Julie's Worst Moment On 'The O.C.' Was Actually Her Best
Julie Cooper: hardly what you'd call a model mother. She was definitely never anywhere in the vicinity of being a model wife, with her marrying strategically the first two times round for money, money, money, and, when the going got tough, she was nowhere to be found. And as a friend, she was lackluster at best and scheming and malevolent at worst. So, yeah, Julie Cooper's worst moment on The O.C. was pretty damn low. But she's also great here, because this is about as real as Julie Cooper gets.
Wind your way back to The O.C. Season 1, Episode 26. When Cooper's first husband Jimmy announces he's been stealing money in his capacity as financial planner from his wealthy clients to fund their family's extravagant lifestyle, Cooper's the first to jump ship.
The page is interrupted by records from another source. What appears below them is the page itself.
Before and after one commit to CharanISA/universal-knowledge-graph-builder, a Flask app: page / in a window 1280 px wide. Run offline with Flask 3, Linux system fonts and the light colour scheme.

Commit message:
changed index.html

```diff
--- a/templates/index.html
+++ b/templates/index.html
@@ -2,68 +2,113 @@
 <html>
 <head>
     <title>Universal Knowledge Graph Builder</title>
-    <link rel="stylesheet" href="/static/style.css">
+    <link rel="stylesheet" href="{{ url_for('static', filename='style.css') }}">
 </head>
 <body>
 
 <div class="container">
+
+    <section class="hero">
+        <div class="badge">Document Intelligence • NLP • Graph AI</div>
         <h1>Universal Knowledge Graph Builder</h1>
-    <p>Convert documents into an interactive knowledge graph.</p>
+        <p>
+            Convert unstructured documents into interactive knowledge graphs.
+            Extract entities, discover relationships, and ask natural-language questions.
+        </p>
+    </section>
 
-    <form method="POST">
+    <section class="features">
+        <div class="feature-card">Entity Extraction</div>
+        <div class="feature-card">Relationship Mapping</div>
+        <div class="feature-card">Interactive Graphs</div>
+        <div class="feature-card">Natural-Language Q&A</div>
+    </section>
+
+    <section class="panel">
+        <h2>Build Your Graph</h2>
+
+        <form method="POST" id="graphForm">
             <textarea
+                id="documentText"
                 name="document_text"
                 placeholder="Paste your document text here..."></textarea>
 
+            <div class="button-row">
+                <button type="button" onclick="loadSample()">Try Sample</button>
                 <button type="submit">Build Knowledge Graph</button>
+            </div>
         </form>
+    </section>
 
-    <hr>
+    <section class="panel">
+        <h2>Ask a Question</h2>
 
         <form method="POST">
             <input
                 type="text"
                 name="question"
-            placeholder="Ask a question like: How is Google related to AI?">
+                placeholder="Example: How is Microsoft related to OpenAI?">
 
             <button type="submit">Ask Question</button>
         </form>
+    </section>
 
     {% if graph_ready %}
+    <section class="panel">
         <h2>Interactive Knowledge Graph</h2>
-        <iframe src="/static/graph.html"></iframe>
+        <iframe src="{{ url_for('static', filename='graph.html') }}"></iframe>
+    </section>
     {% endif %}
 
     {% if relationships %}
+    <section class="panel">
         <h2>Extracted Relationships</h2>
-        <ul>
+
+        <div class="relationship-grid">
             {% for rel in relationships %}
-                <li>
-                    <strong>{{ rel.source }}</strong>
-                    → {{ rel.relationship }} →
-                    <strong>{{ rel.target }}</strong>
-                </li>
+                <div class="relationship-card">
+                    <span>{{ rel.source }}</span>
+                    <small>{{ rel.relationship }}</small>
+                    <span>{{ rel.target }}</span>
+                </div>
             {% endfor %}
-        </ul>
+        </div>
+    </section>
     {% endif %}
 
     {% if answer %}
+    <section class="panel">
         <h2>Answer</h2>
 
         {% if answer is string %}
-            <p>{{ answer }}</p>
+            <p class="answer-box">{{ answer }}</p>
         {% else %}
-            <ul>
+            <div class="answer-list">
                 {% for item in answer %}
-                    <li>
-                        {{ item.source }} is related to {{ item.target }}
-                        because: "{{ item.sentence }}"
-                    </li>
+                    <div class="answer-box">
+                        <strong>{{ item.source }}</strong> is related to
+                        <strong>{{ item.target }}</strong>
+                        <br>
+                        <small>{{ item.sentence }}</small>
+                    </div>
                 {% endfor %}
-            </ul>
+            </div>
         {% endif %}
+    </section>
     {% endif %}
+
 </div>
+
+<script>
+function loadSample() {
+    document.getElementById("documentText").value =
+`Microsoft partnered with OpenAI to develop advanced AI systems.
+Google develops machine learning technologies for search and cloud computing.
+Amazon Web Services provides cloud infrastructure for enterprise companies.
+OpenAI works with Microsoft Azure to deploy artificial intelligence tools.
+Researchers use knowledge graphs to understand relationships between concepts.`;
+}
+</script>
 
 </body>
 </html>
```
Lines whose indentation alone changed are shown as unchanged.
It's not long before she finds herself a new man to fund the life she's accustomed to: Caleb Nichol, Kirsten Cohen's father and a man literally old enough to be her father. When Kirsten throws her a hen party, Kirsten's little sister Hailey hires a stripper. The stripper propositions Julie, and it only takes a little bit more back and forth before Julie's scurrying off to ditch the party that Kirsten's organized for her and to cheat on Caleb in a steamy one night stand with the stripper.
Do me a favor and watch this clip to see what comes next.
How many terrible things does Julie do in a minute and a half here? She flirts with someone who's duty-bound to be sexual around her due to a cash transaction; she sasses him for propositioning her (that sardonically arched brow, that "I'm getting married") before pulling a 180 and deciding she's going to cheat on her future husband with him; she gets ready to ditch the party Kirsten prepped for her early; she doesn't just lie to Kirsten but does so in the most hypocritical way possible, explaining she's hurrying home to see "the boys" (i.e. her future husband, Caleb); she tries to get Hailey in trouble with her sister, again via brazen hypocrisy ("Is your sister flirting with the stripper?") and then she hits Hailey when she finds out that Hailey was potentially just scheming up a way to break up her and Caleb.
And yet I'd argue this is, despite the glaring evidence to the contrary, Julie Cooper's finest hour. Yes, in a lot of ways Julie is the worst in this clip. But this juxtaposition of Julie's catfight in the pool and Kirsten's eye-rolling is telling. Kirsten is reading Julie's behavior as hideously déclassé. Julie might have married money long ago, but, at least in Kirsten's eyes (or how we're prompted to read her reaction), Julie's still acting like trash. This tiny split-second moment causes us to think about the class implications of both characters.
Sure, Julie is trashy and materialistic, but she has to be. When you're born into a moneyed family as Kirsten is, it's easy to never talk about or think about money, because it's always there. The instability of Julie's economic background — she was raised in a trailer park, got pregnant at 18 — forces her to constantly think about money. She's not able to marry for love as Kirsten did; she's too busy trying to escape her past.
So, sure. She hits on a hot stripper. She's ready to cheat on her fiance. But when viewed through an economic lens: Julie Cooper has to spend her life effectively chasing men she probably doesn't actually like in order to break the cycle of poverty and give her children, and yes, herself, a better life. One night of pure pleasure with someone she's actually attracted to first in the context of a lifetime of putting money before her own desires? Doesn't seem so bad now, right?
And before you get on your high horse and ask why Julie Cooper was too good to get a job, honestly? The odds for the working class minus a college degree aren't great in the U.S., and Cooper was probably smart in terms of levying her looks into a salary. A 2016 Pew Report Center report confirms what you probably knew already: the middle class in America is shrinking further and further, and this is in part thanks to a lack of high paying positions for the less educated. They call it a cycle of poverty for a reason. It's pretty damn tricky to break out of.
So next time you rewatch The O.C. and get ready to judge Julie Cooper, learn from this scene. Bear in mind what Cooper's options were and blame the politics, not the person. For all of her many, many flaws, Julie Cooper certainly made you think.
Images: Warner Bros. Television; Giphy (2); Sophie Atkinson/Bustle